= Your objective =
A word-for-word copy of the listing is what's needed; leave out every image.

[Opening Records for this exercise section]

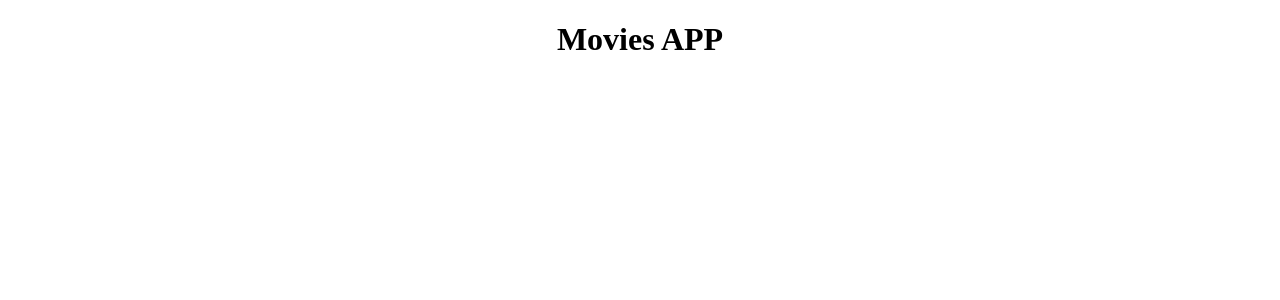
Repository: MahmoudSaad1307/DEPI-MoviesApp
Page: /movie-details/movie/244786
These files come from the project's save history. The page is drawn as it stood at one moment and after the next save; the edit follows.
The browser window is 1280 px wide. The pictures show the whole page.
The project was rebuilt for these pictures with package versions that can differ from the ones it lists, and the page was loaded fresh each time. Also part of the build but not shown: vite.config.js, vite.config.ts, src/index.css.

Above is the page before, as saved 2025-04-10 20:01:14.

### index.html
<!doctype html>
<html lang="en">
  <head>
    <meta charset="UTF-8" />
    <link rel="icon" type="image/svg+xml" href="/vite.svg" />
    <meta name="viewport" content="width=device-width, initial-scale=1.0" />
    <title>Vite + React + TS</title>
  </head>
  <body>
    <div id="root"></div>
    <script type="module" src="/src/main.tsx"></script>
    <!-- <script type="module" src="/src/firebase.js"></script> -->
  </body>
</html>

### src/main.tsx
/* eslint-disable @typescript-eslint/no-unused-vars */
import { StrictMode,useEffect } from 'react'
import { createRoot } from 'react-dom/client'
import { getFirestore, collection, getDocs } from "firebase/firestore";
import app from './firebase/firebase';

import './index.css'
import App from './App'
import { registerUser } from './firebase/firebaseServices';

createRoot(document.getElementById('root')!).render(
  <StrictMode>
    <App />

  </StrictMode>,
)

### src/App.tsx
/* eslint-disable @typescript-eslint/no-unused-vars */
import { useState } from 'react'


function App() {

  return (
    <>
      <h1 style={{textAlign:"center"}}>
        Movies APP


      </h1>
    </>
  )
}

export default App

After the next save:
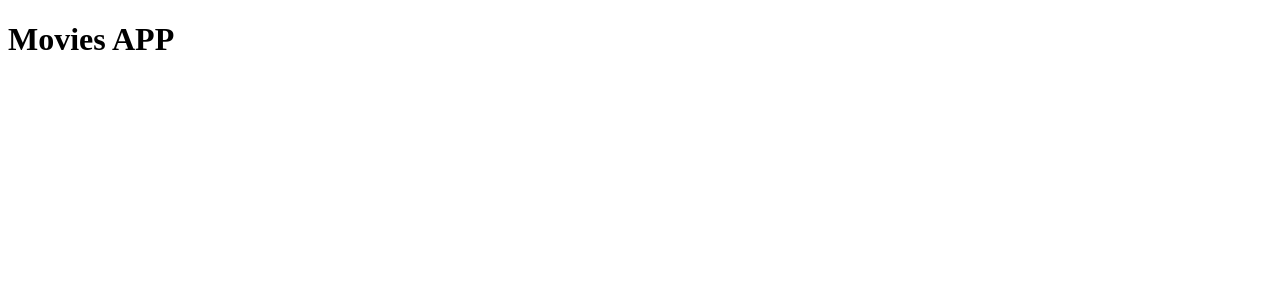
Saved 12 s later.
--- a/src/App.tsx
+++ b/src/App.tsx
@@ -6,7 +6,7 @@
 
   return (
     <>
-      <h1 style={{textAlign:"center"}}>
+      <h1 >
         Movies APP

[Closing Records for this exercise section]

= Response =
Repository: MahmoudSaad1307/DEPI-MoviesApp
Page: /movie-details/movie/244786
These files come from the project's save history. The page is drawn as it stood at one moment and after the next save; the edit follows.
The browser window is 1280 px wide. The pictures show the whole page.
The project was rebuilt for these pictures with package versions that can differ from the ones it lists, and the page was loaded fresh each time. Also part of the build but not shown: vite.config.js, vite.config.ts, src/index.css.

Above is the page before, as saved 2025-04-10 20:01:14.

### index.html
<!doctype html>
<html lang="en">
  <head>
    <meta charset="UTF-8" />
    <link rel="icon" type="image/svg+xml" href="/vite.svg" />
    <meta name="viewport" content="width=device-width, initial-scale=1.0" />
    <title>Vite + React + TS</title>
  </head>
  <body>
    <div id="root"></div>
    <script type="module" src="/src/main.tsx"></script>
    <!-- <script type="module" src="/src/firebase.js"></script> -->
  </body>
</html>

### src/main.tsx
/* eslint-disable @typescript-eslint/no-unused-vars */
import { StrictMode,useEffect } from 'react'
import { createRoot } from 'react-dom/client'
import { getFirestore, collection, getDocs } from "firebase/firestore";
import app from './firebase/firebase';

import './index.css'
import App from './App'
import { registerUser } from './firebase/firebaseServices';

createRoot(document.getElementById('root')!).render(
  <StrictMode>
    <App />

  </StrictMode>,
)

### src/App.tsx
/* eslint-disable @typescript-eslint/no-unused-vars */
import { useState } from 'react'


function App() {

  return (
    <>
      <h1 style={{textAlign:"center"}}>
        Movies APP


      </h1>
    </>
  )
}

export default App

After the next save:
Saved 12 s later.
--- a/src/App.tsx
+++ b/src/App.tsx
@@ -6,7 +6,7 @@
 
   return (
     <>
-      <h1 style={{textAlign:"center"}}>
+      <h1 >
         Movies APP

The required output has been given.